**What to work on:** Pictures aside, repeat every record below exactly.

Front-end code edit data
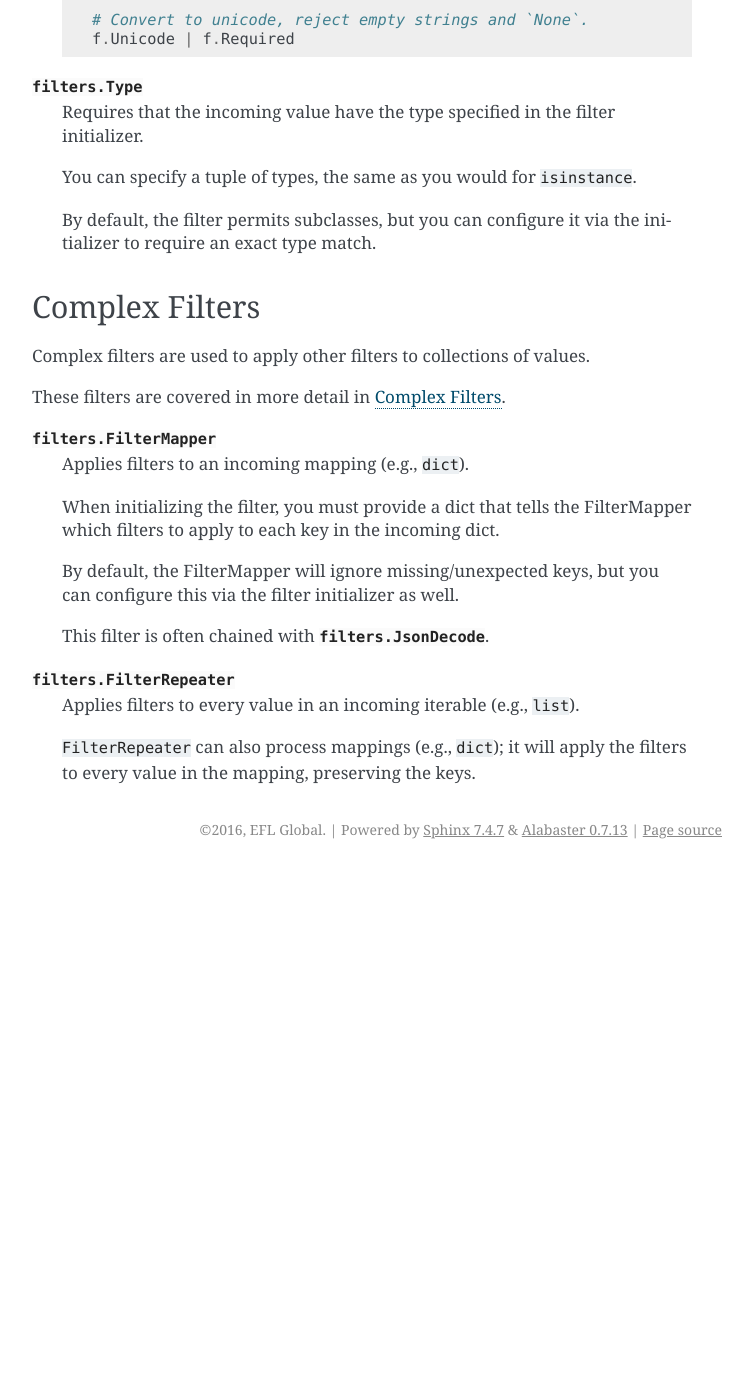
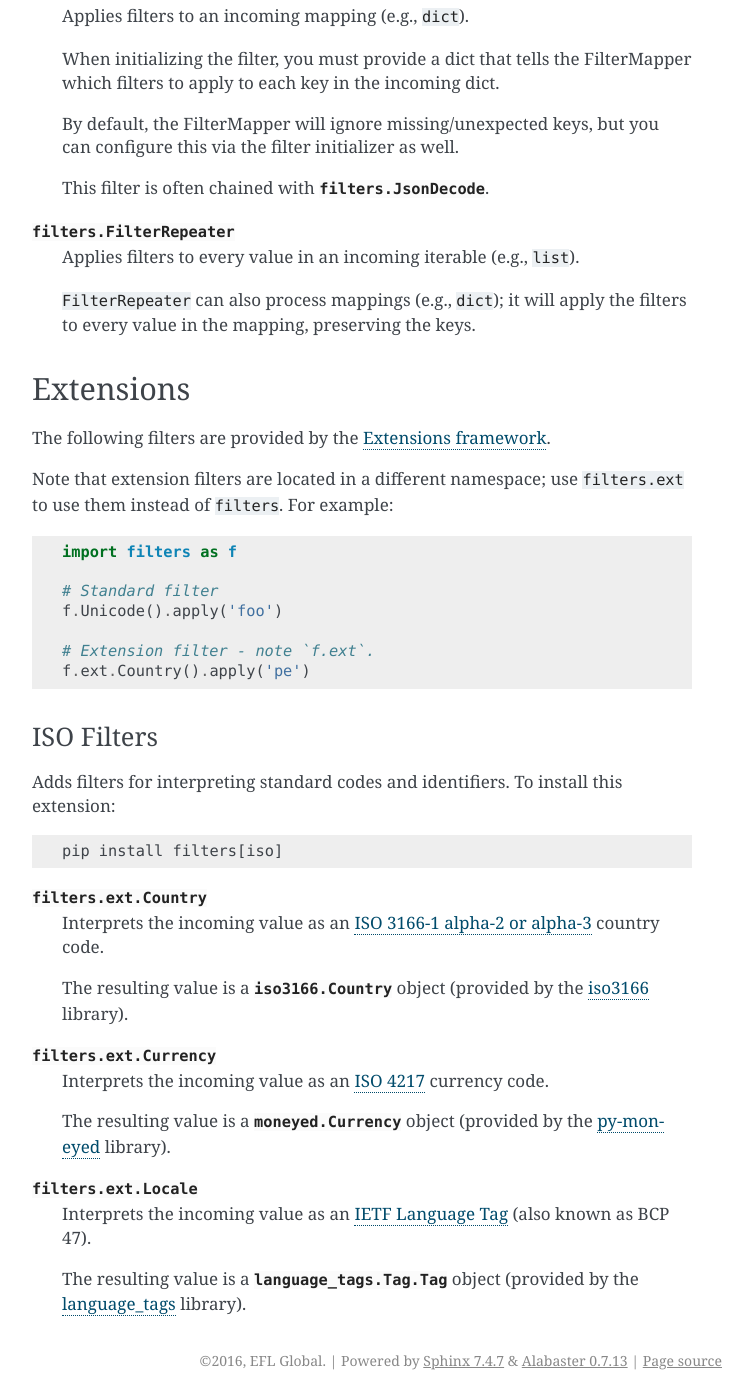
Before and after one commit to lenddoefl/filters, a Sphinx documentation site: the page built from docs/filters_list.rst, in a window 1280 px wide and 1400 px high, scrolled down 5842 px. Shown: the whole window, without its empty margins (388-1140 px from the left). Built offline with Sphinx 7.4.7, drawn with Linux system fonts in a browser that asks for light colours; before the commit the page ends 6711 px from its top, so only the background shows below that; some of the changed text lies outside the part shown.

Commit message:
Formal release of Extensions framework and ISO package.

```diff
--- /dev/null
+++ b/docs/extensions.rst
@@ -0,0 +1,126 @@
+===============================
+Extending the Filters Namespace
+===============================
+Once you've :doc:`written your own filters </writing_filters>`, you can start using
+them right away!
+
+.. code:: python
+
+   In [1]: from filters_iso import Currency
+
+   In [2]: Currency().apply('pen')
+   Out[2]: PEN
+
+   In [3]: Currency().apply('foo')
+   FilterError: This is not a valid ISO 4217 currency code.
+
+Depending on your situation (and preferences), you might not mind importing
+your custom filters explicitly.
+
+However, sometimes all those imports start to get unwieldy, especially if you
+have to use namespaces in order to keep them all straight:
+
+.. code:: python
+
+   import filters as f
+   import filters_iso as iso_filters
+   import api.filters as api_filters
+
+   request_filter =\
+     f.FilterMapper({
+       'locale': f.Unicode | f.Strip | iso_filters.Locale,
+       'username': f.Unicode | f.Strip | api_filters.User | f.Required,
+     })
+
+And so on.  Some developers don't mind this; others can't stand it.
+
+For those of you who fall into the latter group, the Filters library provides an
+extensions framework that allows you to add your filters to the (nearly)
+top-level ``filters.ext`` namespace:
+
+.. code:: python
+
+   import filters as f
+
+   request_filter =\
+     f.FilterMapper({
+       'locale': f.Unicode | f.Strip | f.ext.Locale,
+       'username': f.Unicode | f.Strip | f.ext.User | f.Required,
+     })
+
+Note in the above example that the ``Locale`` and ``User`` filters do not need
+to be imported explicitly, and they are added automatically to the ``f.ext``
+namespace.
+
+Trade-Offs
+==========
+There is one downside to using the Extensions framework: IDE autocompletion
+won't work.
+
+Extension filters are registered at runtime, so your IDE's static analysis has
+no way to know what's available in ``filters.ext``.
+
+Depending on your IDE, however, there may be ways to work around this.  For
+example, `PyCharm's debugger can be configured to collect type information at
+runtime <https://blog.jetbrains.com/pycharm/2013/02/dynamic-runtime-type-inference-in-pycharm-2-7/>`_.
+
+Prerequisites
+=============
+In order to register your filters with the Extensions framework, your project
+must use `setuptools <https://setuptools.readthedocs.io/en/latest/>`_ and have
+a valid ``setup.py`` file.
+
+Registering Your Filters
+========================
+To add custom filters to the ``filters.ext`` namespace, register them as entry
+points using the ``filters.extensions`` key.
+
+Here's an example:
+
+.. code:: python
+
+   from setuptools import setup
+
+   setup(
+     ...
+     entry_points = {
+       'filters.extensions': [
+         # Load all filters from a single module.
+         'iso = filters_iso',
+
+         # Load a single class.
+         'currency = filters_iso:Currency',
+       ],
+     },
+   )
+
+Note in the example above that you can register as many filters as you want, and
+you can provide entire modules and/or individual classes.
+
+The name that you assign to each entry point is currently ignored.  The
+following configuration has the same effect as the previous one:
+
+.. code:: python
+
+   setup(
+     ...
+     entry_points = {
+       'filters.extensions': [
+         'foobie = filters_iso',
+         'bletch = filters_iso:Currency',
+       ],
+     },
+   )
+
+This may be used in the future to help resolve conflicts (see below), so we
+recommend that you choose a meaningful name for each entry point anyway.
+
+---------
+Conflicts
+---------
+In the event that two filters are registered with the same name, one of them
+will replace the other.  The order that entry points are processed is not
+defined, so it is not predictable which filter will "win".
+
+Future versions of the Filters library may provide more elegant ways to resolve
+these conflicts.
--- a/docs/filters_list.rst
+++ b/docs/filters_list.rst
@@ -43,21 +43,6 @@
    Note that the comparison is case sensitive; chain this filter with
    :py:class:`filters.CaseFold` for case-insensitive comparison.
 
-:py:class:`filters.Country`
-   Interprets the incoming value as an
-   `ISO 3166-1 alpha-2 or alpha-3 <https://en.wikipedia.org/wiki/ISO_3166-1>`_
-   country code.
-
-   The resulting value is a :py:class:`iso3166.Country` object (provided by the
-   `iso3166 <https://pypi.python.org/pypi/iso3166>`_ library).
-
-:py:class:`filters.Currency`
-   Interprets the incoming value as an
-   `ISO 4217 <https://en.wikipedia.org/wiki/ISO_4217>`_ currency code.
-
-   The resulting value is a :py:class:`moneyed.Currency` object (provided by
-   the `py-moneyed <https://pypi.python.org/pypi/py-moneyed>`_ library).
-
 :py:class:`filters.Date`
    Interprets a string as a date.  The result is a ``datetime.date`` instance.
 
@@ -314,3 +290,53 @@
 
    ``FilterRepeater`` can also process mappings (e.g., ``dict``); it will apply
    the filters to every value in the mapping, preserving the keys.
+
+----------
+Extensions
+----------
+The following filters are provided by the
+:doc:`Extensions framework </extensions>`.
+
+Note that extension filters are located in a different namespace; use
+``filters.ext`` to use them instead of ``filters``.  For example:
+
+.. code:: python
+
+   import filters as f
+
+   # Standard filter
+   f.Unicode().apply('foo')
+
+   # Extension filter - note `f.ext`.
+   f.ext.Country().apply('pe')
+
+ISO Filters
+-----------
+Adds filters for interpreting standard codes and identifiers.  To install this
+extension::
+
+   pip install filters[iso]
+
+:py:class:`filters.ext.Country`
+   Interprets the incoming value as an
+   `ISO 3166-1 alpha-2 or alpha-3 <https://en.wikipedia.org/wiki/ISO_3166-1>`_
+   country code.
+
+   The resulting value is a :py:class:`iso3166.Country` object (provided by the
+   `iso3166 <https://pypi.python.org/pypi/iso3166>`_ library).
+
+:py:class:`filters.ext.Currency`
+   Interprets the incoming value as an
+   `ISO 4217 <https://en.wikipedia.org/wiki/ISO_4217>`_ currency code.
+
+   The resulting value is a :py:class:`moneyed.Currency` object (provided by
+   the `py-moneyed <https://pypi.python.org/pypi/py-moneyed>`_ library).
+
+:py:class:`filters.ext.Locale`
+   Interprets the incoming value as an
+   `IETF Language Tag <https://en.wikipedia.org/wiki/IETF_language_tag>`_
+   (also known as BCP 47).
+
+   The resulting value is a :py:class:`language_tags.Tag.Tag` object (provided
+   by the `language_tags <https://pypi.python.org/pypi/language-tags>`_
+   library).
--- a/docs/index.rst
+++ b/docs/index.rst
@@ -101,5 +101,6 @@
    complex_filters
    List of Filters <filters_list>
    writing_filters
+   extensions
 
 .. _Unicode normalization: https://en.wikipedia.org/wiki/Unicode_equivalence
```
Also changed, not shown: other parts of docs/filters_list.rst (+0 -9 lines), README.rst (+7 -3 lines), docs/writing_filters.rst (+12 -0 lines), setup.py (+4 -5 lines).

**Written solution:**
Before and after one commit to lenddoefl/filters, a Sphinx documentation site: the page built from docs/filters_list.rst, in a window 1280 px wide and 1400 px high, scrolled down 5842 px. Shown: the whole window, without its empty margins (388-1140 px from the left). Built offline with Sphinx 7.4.7, drawn with Linux system fonts in a browser that asks for light colours; before the commit the page ends 6711 px from its top, so only the background shows below that; some of the changed text lies outside the part shown.

Commit message:
Formal release of Extensions framework and ISO package.

```diff
--- /dev/null
+++ b/docs/extensions.rst
@@ -0,0 +1,126 @@
+===============================
+Extending the Filters Namespace
+===============================
+Once you've :doc:`written your own filters </writing_filters>`, you can start using
+them right away!
+
+.. code:: python
+
+   In [1]: from filters_iso import Currency
+
+   In [2]: Currency().apply('pen')
+   Out[2]: PEN
+
+   In [3]: Currency().apply('foo')
+   FilterError: This is not a valid ISO 4217 currency code.
+
+Depending on your situation (and preferences), you might not mind importing
+your custom filters explicitly.
+
+However, sometimes all those imports start to get unwieldy, especially if you
+have to use namespaces in order to keep them all straight:
+
+.. code:: python
+
+   import filters as f
+   import filters_iso as iso_filters
+   import api.filters as api_filters
+
+   request_filter =\
+     f.FilterMapper({
+       'locale': f.Unicode | f.Strip | iso_filters.Locale,
+       'username': f.Unicode | f.Strip | api_filters.User | f.Required,
+     })
+
+And so on.  Some developers don't mind this; others can't stand it.
+
+For those of you who fall into the latter group, the Filters library provides an
+extensions framework that allows you to add your filters to the (nearly)
+top-level ``filters.ext`` namespace:
+
+.. code:: python
+
+   import filters as f
+
+   request_filter =\
+     f.FilterMapper({
+       'locale': f.Unicode | f.Strip | f.ext.Locale,
+       'username': f.Unicode | f.Strip | f.ext.User | f.Required,
+     })
+
+Note in the above example that the ``Locale`` and ``User`` filters do not need
+to be imported explicitly, and they are added automatically to the ``f.ext``
+namespace.
+
+Trade-Offs
+==========
+There is one downside to using the Extensions framework: IDE autocompletion
+won't work.
+
+Extension filters are registered at runtime, so your IDE's static analysis has
+no way to know what's available in ``filters.ext``.
+
+Depending on your IDE, however, there may be ways to work around this.  For
+example, `PyCharm's debugger can be configured to collect type information at
+runtime <https://blog.jetbrains.com/pycharm/2013/02/dynamic-runtime-type-inference-in-pycharm-2-7/>`_.
+
+Prerequisites
+=============
+In order to register your filters with the Extensions framework, your project
+must use `setuptools <https://setuptools.readthedocs.io/en/latest/>`_ and have
+a valid ``setup.py`` file.
+
+Registering Your Filters
+========================
+To add custom filters to the ``filters.ext`` namespace, register them as entry
+points using the ``filters.extensions`` key.
+
+Here's an example:
+
+.. code:: python
+
+   from setuptools import setup
+
+   setup(
+     ...
+     entry_points = {
+       'filters.extensions': [
+         # Load all filters from a single module.
+         'iso = filters_iso',
+
+         # Load a single class.
+         'currency = filters_iso:Currency',
+       ],
+     },
+   )
+
+Note in the example above that you can register as many filters as you want, and
+you can provide entire modules and/or individual classes.
+
+The name that you assign to each entry point is currently ignored.  The
+following configuration has the same effect as the previous one:
+
+.. code:: python
+
+   setup(
+     ...
+     entry_points = {
+       'filters.extensions': [
+         'foobie = filters_iso',
+         'bletch = filters_iso:Currency',
+       ],
+     },
+   )
+
+This may be used in the future to help resolve conflicts (see below), so we
+recommend that you choose a meaningful name for each entry point anyway.
+
+---------
+Conflicts
+---------
+In the event that two filters are registered with the same name, one of them
+will replace the other.  The order that entry points are processed is not
+defined, so it is not predictable which filter will "win".
+
+Future versions of the Filters library may provide more elegant ways to resolve
+these conflicts.
--- a/docs/filters_list.rst
+++ b/docs/filters_list.rst
@@ -43,21 +43,6 @@
    Note that the comparison is case sensitive; chain this filter with
    :py:class:`filters.CaseFold` for case-insensitive comparison.
 
-:py:class:`filters.Country`
-   Interprets the incoming value as an
-   `ISO 3166-1 alpha-2 or alpha-3 <https://en.wikipedia.org/wiki/ISO_3166-1>`_
-   country code.
-
-   The resulting value is a :py:class:`iso3166.Country` object (provided by the
-   `iso3166 <https://pypi.python.org/pypi/iso3166>`_ library).
-
-:py:class:`filters.Currency`
-   Interprets the incoming value as an
-   `ISO 4217 <https://en.wikipedia.org/wiki/ISO_4217>`_ currency code.
-
-   The resulting value is a :py:class:`moneyed.Currency` object (provided by
-   the `py-moneyed <https://pypi.python.org/pypi/py-moneyed>`_ library).
-
 :py:class:`filters.Date`
    Interprets a string as a date.  The result is a ``datetime.date`` instance.
 
@@ -314,3 +290,53 @@
 
    ``FilterRepeater`` can also process mappings (e.g., ``dict``); it will apply
    the filters to every value in the mapping, preserving the keys.
+
+----------
+Extensions
+----------
+The following filters are provided by the
+:doc:`Extensions framework </extensions>`.
+
+Note that extension filters are located in a different namespace; use
+``filters.ext`` to use them instead of ``filters``.  For example:
+
+.. code:: python
+
+   import filters as f
+
+   # Standard filter
+   f.Unicode().apply('foo')
+
+   # Extension filter - note `f.ext`.
+   f.ext.Country().apply('pe')
+
+ISO Filters
+-----------
+Adds filters for interpreting standard codes and identifiers.  To install this
+extension::
+
+   pip install filters[iso]
+
+:py:class:`filters.ext.Country`
+   Interprets the incoming value as an
+   `ISO 3166-1 alpha-2 or alpha-3 <https://en.wikipedia.org/wiki/ISO_3166-1>`_
+   country code.
+
+   The resulting value is a :py:class:`iso3166.Country` object (provided by the
+   `iso3166 <https://pypi.python.org/pypi/iso3166>`_ library).
+
+:py:class:`filters.ext.Currency`
+   Interprets the incoming value as an
+   `ISO 4217 <https://en.wikipedia.org/wiki/ISO_4217>`_ currency code.
+
+   The resulting value is a :py:class:`moneyed.Currency` object (provided by
+   the `py-moneyed <https://pypi.python.org/pypi/py-moneyed>`_ library).
+
+:py:class:`filters.ext.Locale`
+   Interprets the incoming value as an
+   `IETF Language Tag <https://en.wikipedia.org/wiki/IETF_language_tag>`_
+   (also known as BCP 47).
+
+   The resulting value is a :py:class:`language_tags.Tag.Tag` object (provided
+   by the `language_tags <https://pypi.python.org/pypi/language-tags>`_
+   library).
--- a/docs/index.rst
+++ b/docs/index.rst
@@ -101,5 +101,6 @@
    complex_filters
    List of Filters <filters_list>
    writing_filters
+   extensions
 
 .. _Unicode normalization: https://en.wikipedia.org/wiki/Unicode_equivalence
```
Also changed, not shown: other parts of docs/filters_list.rst (+0 -9 lines), README.rst (+7 -3 lines), docs/writing_filters.rst (+12 -0 lines), setup.py (+4 -5 lines).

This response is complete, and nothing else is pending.